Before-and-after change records
☆ ☆ ☆
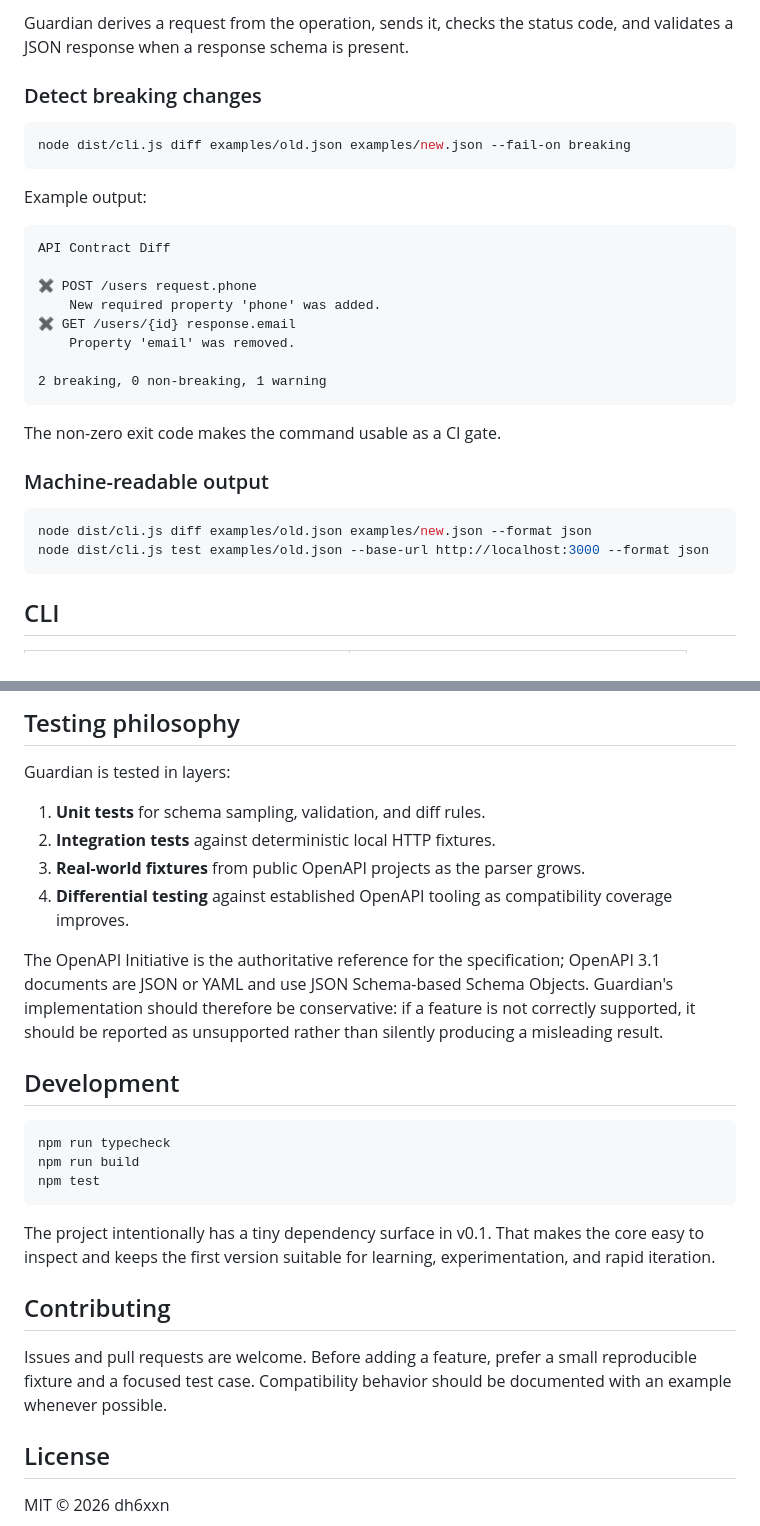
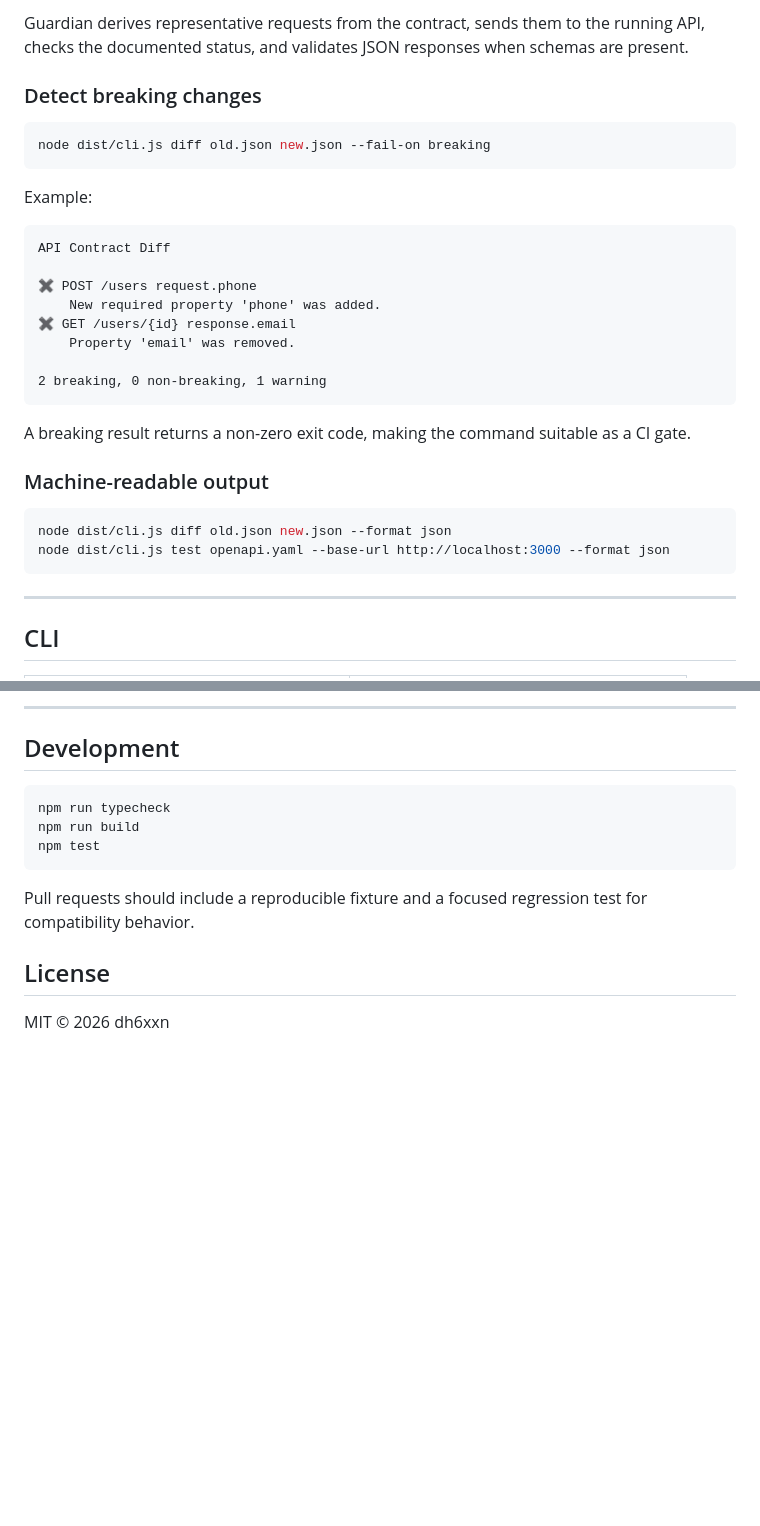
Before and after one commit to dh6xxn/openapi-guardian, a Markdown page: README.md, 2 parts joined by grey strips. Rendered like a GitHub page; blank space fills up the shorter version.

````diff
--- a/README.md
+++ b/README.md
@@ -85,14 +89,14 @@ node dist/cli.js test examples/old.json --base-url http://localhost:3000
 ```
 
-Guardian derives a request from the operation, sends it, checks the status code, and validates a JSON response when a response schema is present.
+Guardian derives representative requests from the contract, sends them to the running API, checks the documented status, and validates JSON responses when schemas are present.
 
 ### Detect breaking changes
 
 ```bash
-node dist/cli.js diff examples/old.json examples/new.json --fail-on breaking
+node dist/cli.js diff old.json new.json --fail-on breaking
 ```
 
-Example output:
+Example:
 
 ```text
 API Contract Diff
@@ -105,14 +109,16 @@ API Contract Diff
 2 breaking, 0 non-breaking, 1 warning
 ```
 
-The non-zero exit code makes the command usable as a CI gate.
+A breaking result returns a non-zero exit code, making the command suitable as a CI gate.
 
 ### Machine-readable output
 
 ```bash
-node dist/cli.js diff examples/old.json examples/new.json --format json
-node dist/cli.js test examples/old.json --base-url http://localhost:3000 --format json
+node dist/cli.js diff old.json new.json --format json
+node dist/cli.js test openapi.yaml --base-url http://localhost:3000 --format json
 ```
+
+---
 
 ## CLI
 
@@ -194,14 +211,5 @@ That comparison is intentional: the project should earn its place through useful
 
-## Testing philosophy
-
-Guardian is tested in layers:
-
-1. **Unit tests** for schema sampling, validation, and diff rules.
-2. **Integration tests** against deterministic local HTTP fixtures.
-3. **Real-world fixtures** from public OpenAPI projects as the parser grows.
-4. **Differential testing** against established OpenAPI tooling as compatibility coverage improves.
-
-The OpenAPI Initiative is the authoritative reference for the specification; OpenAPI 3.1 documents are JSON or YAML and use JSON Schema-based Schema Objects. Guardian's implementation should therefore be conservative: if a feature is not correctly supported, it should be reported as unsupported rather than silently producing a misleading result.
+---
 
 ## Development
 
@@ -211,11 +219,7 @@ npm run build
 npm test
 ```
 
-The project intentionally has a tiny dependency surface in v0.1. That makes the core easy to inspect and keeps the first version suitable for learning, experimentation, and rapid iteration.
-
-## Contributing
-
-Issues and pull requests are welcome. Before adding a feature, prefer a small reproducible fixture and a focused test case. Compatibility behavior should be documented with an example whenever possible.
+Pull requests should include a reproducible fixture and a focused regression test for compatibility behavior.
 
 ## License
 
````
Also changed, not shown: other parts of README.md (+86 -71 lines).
☆ ☆ ☆
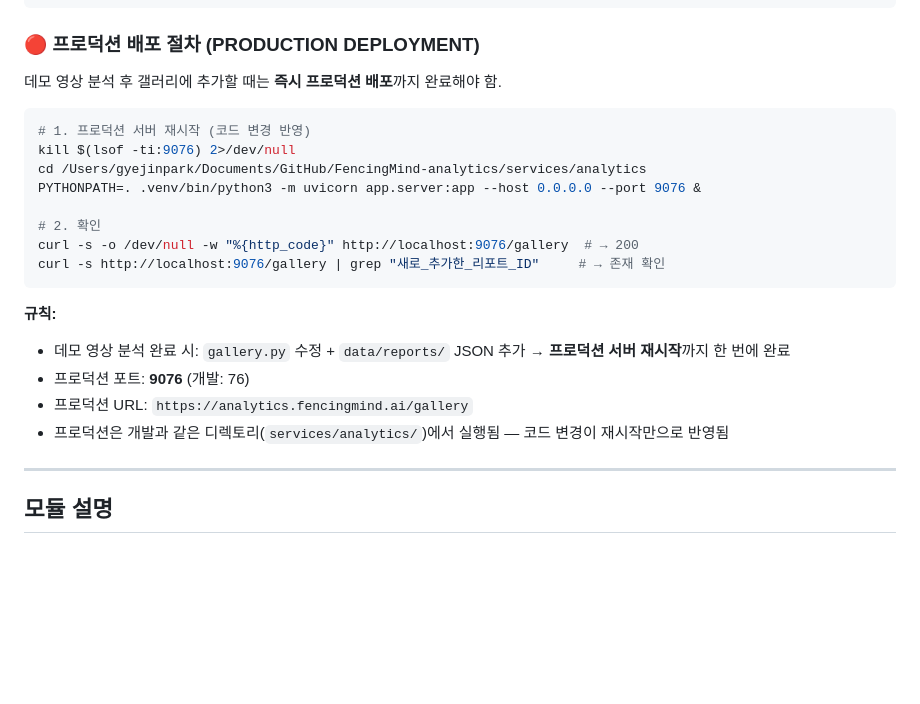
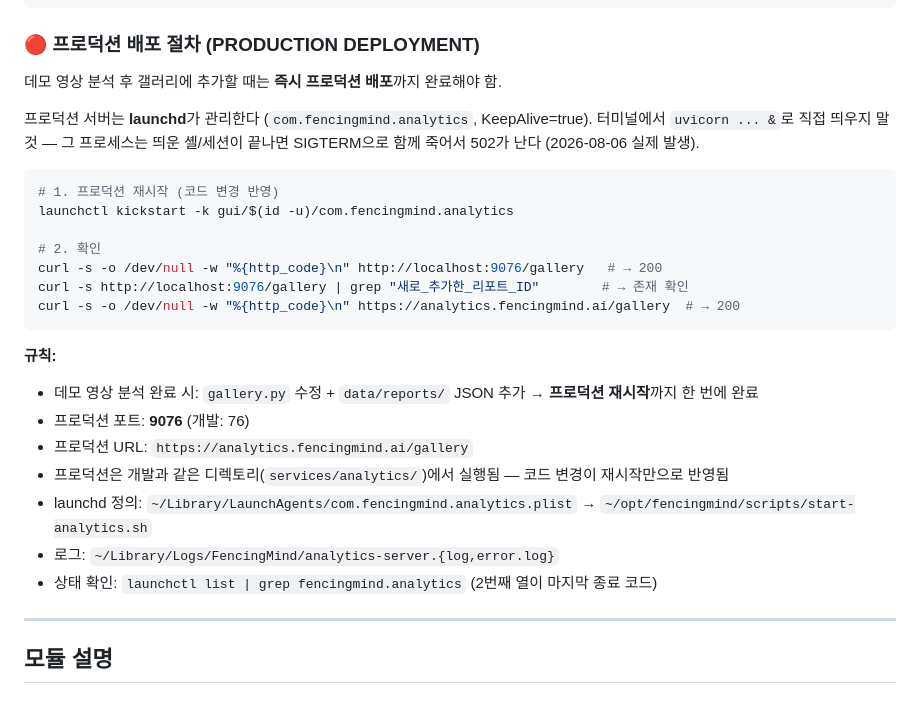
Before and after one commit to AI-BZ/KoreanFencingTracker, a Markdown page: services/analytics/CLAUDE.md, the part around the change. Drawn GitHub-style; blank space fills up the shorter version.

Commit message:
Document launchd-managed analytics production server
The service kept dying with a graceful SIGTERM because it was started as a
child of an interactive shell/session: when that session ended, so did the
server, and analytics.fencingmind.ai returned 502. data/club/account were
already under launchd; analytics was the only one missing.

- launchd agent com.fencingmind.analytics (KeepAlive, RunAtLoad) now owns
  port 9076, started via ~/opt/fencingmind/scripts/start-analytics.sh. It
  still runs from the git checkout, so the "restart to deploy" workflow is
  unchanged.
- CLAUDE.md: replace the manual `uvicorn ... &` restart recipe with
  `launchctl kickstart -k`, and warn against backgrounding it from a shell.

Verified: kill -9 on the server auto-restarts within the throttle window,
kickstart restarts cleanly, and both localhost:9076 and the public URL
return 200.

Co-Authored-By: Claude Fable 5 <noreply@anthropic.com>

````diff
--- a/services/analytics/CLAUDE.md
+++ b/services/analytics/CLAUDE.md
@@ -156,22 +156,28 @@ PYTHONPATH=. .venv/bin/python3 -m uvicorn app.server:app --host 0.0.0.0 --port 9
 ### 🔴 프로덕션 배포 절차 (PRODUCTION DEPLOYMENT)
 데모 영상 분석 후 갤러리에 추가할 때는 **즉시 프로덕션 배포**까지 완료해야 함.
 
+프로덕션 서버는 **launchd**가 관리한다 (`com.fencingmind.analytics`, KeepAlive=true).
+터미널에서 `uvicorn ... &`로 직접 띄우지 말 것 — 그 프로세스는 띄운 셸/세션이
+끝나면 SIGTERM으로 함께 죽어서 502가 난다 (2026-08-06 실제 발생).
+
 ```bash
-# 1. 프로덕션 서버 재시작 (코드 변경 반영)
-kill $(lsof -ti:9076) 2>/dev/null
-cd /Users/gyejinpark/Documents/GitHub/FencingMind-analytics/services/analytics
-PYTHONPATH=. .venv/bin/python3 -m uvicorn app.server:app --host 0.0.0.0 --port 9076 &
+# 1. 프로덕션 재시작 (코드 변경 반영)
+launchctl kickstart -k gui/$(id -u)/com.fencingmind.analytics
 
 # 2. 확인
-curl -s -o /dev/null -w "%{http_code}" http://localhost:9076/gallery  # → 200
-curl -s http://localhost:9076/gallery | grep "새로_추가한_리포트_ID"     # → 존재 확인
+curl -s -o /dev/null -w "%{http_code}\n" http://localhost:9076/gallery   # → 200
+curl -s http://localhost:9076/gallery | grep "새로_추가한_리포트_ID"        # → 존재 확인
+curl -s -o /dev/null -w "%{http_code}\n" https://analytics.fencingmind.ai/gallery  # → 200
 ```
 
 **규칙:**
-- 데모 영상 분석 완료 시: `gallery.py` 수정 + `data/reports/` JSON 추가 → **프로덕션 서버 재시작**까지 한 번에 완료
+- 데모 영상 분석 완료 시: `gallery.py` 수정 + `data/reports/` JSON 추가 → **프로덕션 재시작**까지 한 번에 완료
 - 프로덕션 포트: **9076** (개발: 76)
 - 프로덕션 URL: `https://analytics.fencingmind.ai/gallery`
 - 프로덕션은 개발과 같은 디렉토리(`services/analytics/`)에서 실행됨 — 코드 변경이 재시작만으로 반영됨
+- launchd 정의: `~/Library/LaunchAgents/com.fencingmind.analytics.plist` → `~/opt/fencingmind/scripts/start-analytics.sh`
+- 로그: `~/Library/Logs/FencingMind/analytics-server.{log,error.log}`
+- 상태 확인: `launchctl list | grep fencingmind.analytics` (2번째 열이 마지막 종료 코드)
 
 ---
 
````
☆ ☆ ☆
When the line with "## Development" is reached in the data above, begin copying, and stop after the line with "Also changed, not"; copy each line exactly, both ends included.

 ## Development
 
@@ -211,11 +219,7 @@ npm run build
 npm test
 ```
 
-The project intentionally has a tiny dependency surface in v0.1. That makes the core easy to inspect and keeps the first version suitable for learning, experimentation, and rapid iteration.
-
-## Contributing
-
-Issues and pull requests are welcome. Before adding a feature, prefer a small reproducible fixture and a focused test case. Compatibility behavior should be documented with an example whenever possible.
+Pull requests should include a reproducible fixture and a focused regression test for compatibility behavior.
 
 ## License
 
````
Also changed, not shown: other parts of README.md (+86 -71 lines).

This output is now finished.